British Airways is working with a partner to change the fuel its jet engines are powered by from petroleum-based jet fuel to alcohol. This aims to help reduce the carbon cost of the flight industry.
The UK airline is partnering with LanzaJet, a US-based producer of sustainable biofuel which is made from organic grain alcohol that is sustainably sourced.
The sustainable ethanol is then converted using a patented chemical process into aviation fuel that emits 70 per cent fewer greenhouse gases compared to the traditional jet fuel, which tends to cost less for airlines but is significantly more polluting.
One of the difficulties in switching to less polluting and more sustainable fuel sources is the need for a very low freezing point due to the lower temperatures above the atmosphere.
British Airways has funded the construction of a new commercial-scale plant in Georgia, which creates a sustainable version of jet fuel from bioethanol, and is set to begin fuelling flights with the sustainable fuel from the end of 2022.
What has helped with the transition is that by creating a fuel similar to jet fuel, the current engines and aircraft can continue to be used whilst the aviation industry finds other long term solutions to decarbonise the industry by 2050.

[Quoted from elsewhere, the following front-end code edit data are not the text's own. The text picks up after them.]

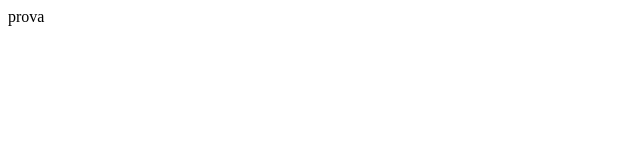
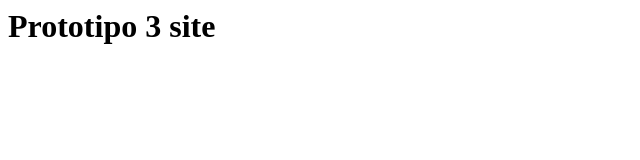
Before and after one commit to Limulo/prototipo3, a plain HTML site: page docs/index.html in a window 1280 px wide. Shown: the whole page, without its empty margins (0-640 px from the left). Drawn offline with Linux system fonts and the light colour scheme.

Commit message:
Update index.html

```diff
--- a/docs/index.html
+++ b/docs/index.html
@@ -1 +1 @@
-<p> prova </p>
+<p> <h1> Prototipo 3 site</h1> </p>
```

As the aviation industry is responsible for 3 per cent of all carbon dioxide emitted into the atmosphere, a substantial change is needed to ensure the industry remains viable and sustainable.
Sustainably sourced alcohol is one solution that has been proposed, as well as hydrogen fuel cells and algae-derived jet fuels.